▶ Task prompt: Please say how many lines in the records below contain the word "full", giving only the number.

▼▼▼

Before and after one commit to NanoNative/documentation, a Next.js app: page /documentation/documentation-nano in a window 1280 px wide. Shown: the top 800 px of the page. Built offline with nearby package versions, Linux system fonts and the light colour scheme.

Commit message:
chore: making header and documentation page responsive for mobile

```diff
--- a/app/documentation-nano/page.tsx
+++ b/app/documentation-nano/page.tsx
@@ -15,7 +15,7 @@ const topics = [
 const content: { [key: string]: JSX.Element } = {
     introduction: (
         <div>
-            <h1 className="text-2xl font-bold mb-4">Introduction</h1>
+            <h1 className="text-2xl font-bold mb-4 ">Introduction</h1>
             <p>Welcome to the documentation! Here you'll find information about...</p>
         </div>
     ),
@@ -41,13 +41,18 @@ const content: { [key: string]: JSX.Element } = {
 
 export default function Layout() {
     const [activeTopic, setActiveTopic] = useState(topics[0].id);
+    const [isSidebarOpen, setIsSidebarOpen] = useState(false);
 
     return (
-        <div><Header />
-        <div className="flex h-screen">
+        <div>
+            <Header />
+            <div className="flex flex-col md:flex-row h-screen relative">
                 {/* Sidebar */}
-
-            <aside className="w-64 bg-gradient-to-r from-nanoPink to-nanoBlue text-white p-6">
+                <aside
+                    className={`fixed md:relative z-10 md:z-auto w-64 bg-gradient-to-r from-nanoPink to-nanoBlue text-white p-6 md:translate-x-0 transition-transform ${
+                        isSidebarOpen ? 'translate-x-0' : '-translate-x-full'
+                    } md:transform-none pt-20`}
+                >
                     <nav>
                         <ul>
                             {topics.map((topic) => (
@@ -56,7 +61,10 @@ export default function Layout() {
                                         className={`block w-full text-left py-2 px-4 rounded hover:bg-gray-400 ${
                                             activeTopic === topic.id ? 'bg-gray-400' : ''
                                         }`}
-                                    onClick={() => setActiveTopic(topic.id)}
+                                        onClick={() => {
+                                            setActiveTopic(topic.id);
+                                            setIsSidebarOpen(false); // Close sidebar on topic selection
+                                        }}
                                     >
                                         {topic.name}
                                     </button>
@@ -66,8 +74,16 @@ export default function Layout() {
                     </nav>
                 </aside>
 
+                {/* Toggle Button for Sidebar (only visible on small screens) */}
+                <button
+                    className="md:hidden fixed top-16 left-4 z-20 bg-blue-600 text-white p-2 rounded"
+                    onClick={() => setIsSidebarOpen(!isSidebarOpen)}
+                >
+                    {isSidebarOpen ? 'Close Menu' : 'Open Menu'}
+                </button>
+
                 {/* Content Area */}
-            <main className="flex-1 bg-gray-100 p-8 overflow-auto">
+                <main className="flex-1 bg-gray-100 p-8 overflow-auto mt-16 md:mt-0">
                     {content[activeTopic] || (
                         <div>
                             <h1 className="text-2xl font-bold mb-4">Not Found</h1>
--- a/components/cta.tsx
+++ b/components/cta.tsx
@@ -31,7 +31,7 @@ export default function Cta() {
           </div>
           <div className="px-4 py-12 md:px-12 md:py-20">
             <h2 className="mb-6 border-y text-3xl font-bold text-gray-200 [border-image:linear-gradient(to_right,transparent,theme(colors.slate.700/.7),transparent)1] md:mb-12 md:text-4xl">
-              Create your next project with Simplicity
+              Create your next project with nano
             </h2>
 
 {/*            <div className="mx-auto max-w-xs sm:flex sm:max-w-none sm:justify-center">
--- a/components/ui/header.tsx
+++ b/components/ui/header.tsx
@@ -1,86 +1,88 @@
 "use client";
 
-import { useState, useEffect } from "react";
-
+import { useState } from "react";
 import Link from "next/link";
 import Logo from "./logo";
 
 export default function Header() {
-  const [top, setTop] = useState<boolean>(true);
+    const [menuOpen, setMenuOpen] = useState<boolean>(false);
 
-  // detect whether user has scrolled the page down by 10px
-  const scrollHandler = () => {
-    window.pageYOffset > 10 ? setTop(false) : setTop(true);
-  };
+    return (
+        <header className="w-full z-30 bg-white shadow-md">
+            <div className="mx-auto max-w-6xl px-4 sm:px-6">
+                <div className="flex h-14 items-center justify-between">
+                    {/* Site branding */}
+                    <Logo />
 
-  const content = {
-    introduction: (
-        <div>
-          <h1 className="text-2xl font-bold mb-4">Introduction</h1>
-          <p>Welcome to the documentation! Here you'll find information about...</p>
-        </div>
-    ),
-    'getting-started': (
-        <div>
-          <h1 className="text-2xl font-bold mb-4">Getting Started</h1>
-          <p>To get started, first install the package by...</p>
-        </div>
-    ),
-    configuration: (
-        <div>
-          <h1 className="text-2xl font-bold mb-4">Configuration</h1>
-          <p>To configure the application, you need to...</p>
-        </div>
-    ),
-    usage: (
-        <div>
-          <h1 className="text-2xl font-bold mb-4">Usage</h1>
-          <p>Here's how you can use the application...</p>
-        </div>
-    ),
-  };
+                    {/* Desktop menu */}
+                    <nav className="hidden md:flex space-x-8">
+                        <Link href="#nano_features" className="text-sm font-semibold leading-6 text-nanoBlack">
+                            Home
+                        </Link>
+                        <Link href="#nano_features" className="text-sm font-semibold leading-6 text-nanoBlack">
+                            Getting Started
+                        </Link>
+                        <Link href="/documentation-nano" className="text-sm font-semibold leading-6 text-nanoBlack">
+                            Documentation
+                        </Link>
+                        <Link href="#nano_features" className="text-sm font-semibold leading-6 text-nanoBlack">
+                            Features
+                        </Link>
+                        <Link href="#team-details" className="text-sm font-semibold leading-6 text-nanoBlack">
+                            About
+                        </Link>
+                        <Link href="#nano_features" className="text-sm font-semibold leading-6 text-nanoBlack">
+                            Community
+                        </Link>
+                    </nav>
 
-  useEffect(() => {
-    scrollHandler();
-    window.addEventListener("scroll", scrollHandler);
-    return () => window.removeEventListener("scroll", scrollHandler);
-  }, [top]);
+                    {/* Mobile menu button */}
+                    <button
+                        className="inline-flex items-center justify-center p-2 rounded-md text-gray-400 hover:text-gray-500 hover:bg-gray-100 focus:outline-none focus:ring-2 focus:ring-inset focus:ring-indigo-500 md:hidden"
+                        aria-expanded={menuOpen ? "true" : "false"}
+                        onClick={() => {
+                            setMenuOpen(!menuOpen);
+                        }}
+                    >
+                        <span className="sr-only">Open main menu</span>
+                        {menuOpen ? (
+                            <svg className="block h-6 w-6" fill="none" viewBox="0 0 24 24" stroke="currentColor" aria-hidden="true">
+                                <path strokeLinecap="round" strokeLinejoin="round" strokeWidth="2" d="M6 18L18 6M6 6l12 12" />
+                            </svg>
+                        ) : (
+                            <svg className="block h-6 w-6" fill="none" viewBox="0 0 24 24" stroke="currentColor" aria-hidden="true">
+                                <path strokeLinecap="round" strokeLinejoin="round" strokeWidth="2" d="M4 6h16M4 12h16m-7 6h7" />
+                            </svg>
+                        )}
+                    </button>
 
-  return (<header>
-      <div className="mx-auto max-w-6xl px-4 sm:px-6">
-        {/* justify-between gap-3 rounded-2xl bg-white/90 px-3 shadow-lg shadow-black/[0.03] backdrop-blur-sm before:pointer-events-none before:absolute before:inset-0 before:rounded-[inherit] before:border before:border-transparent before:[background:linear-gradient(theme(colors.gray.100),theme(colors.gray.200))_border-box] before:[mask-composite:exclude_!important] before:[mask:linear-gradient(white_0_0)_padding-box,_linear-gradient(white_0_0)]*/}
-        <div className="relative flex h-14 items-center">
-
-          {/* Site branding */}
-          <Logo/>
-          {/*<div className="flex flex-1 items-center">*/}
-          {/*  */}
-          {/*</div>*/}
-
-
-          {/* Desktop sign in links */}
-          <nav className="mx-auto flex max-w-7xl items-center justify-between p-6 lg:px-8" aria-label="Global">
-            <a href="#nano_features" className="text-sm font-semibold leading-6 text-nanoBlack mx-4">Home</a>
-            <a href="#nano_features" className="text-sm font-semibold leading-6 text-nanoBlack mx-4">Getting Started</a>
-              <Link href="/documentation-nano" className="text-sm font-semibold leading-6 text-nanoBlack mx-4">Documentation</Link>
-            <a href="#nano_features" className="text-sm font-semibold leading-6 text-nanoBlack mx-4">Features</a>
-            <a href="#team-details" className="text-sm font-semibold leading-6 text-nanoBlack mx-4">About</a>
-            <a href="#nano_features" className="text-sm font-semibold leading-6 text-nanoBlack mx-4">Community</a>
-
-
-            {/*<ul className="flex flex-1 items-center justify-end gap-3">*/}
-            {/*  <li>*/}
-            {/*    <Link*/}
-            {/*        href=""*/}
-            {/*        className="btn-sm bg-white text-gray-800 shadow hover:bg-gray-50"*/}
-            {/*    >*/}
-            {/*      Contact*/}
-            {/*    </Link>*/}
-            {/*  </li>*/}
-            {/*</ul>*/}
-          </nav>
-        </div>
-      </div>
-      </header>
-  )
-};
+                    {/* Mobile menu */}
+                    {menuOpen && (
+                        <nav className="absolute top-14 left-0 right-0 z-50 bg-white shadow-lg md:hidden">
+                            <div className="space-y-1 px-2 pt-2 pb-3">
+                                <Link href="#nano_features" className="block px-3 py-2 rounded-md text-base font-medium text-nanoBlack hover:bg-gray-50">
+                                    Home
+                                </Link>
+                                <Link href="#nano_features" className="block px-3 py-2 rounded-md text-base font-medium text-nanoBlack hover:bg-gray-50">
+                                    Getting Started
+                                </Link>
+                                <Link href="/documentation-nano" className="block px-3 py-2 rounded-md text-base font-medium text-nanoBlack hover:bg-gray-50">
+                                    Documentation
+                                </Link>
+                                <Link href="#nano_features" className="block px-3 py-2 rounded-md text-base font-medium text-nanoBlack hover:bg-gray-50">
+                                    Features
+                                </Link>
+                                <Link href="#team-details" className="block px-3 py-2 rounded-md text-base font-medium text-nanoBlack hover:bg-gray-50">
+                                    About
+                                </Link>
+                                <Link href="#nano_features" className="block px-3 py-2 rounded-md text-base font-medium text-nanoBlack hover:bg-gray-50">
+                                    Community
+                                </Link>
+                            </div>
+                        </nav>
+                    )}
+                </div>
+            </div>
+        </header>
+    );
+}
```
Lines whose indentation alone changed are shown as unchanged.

▲▲▲

▶ Exercise output: 3